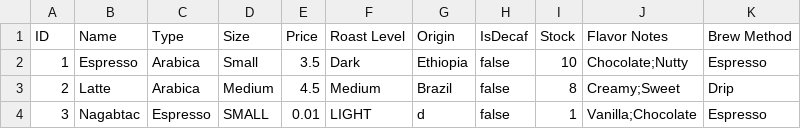
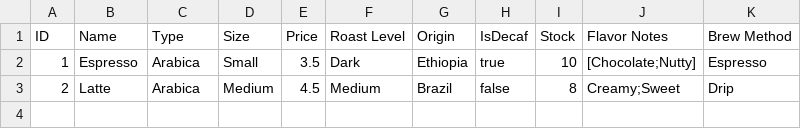
Before and after one commit to Nagabtac/Compro2-intelli, a CSV file: coffee_list.csv, drawn as a sheet.

```diff
--- a/coffee_list.csv
+++ b/coffee_list.csv
@@ -1,4 +1,3 @@
 ID,Name,Type,Size,Price,Roast Level,Origin,IsDecaf,Stock,Flavor Notes,Brew Method
-1,Espresso,Arabica,Small,3.5,Dark,Ethiopia,false,10,Chocolate;Nutty,Espresso
+1,Espresso,Arabica,Small,3.5,Dark,Ethiopia,true,10,[Chocolate;Nutty],Espresso
 2,Latte,Arabica,Medium,4.5,Medium,Brazil,false,8,Creamy;Sweet,Drip
-3,Nagabtac,Espresso,SMALL,0.01,LIGHT,d,false,1,Vanilla;Chocolate,Espresso
```
Also changed, not shown: 1 other file.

**PROBLEM STATEMENT:** Within the entries above, find each line where "file" appears; copy every one.

**SOLUTION FOR THIS EXERCISE:**
Before and after one commit to Nagabtac/Compro2-intelli, a CSV file: coffee_list.csv, drawn as a sheet.
Also changed, not shown: 1 other file.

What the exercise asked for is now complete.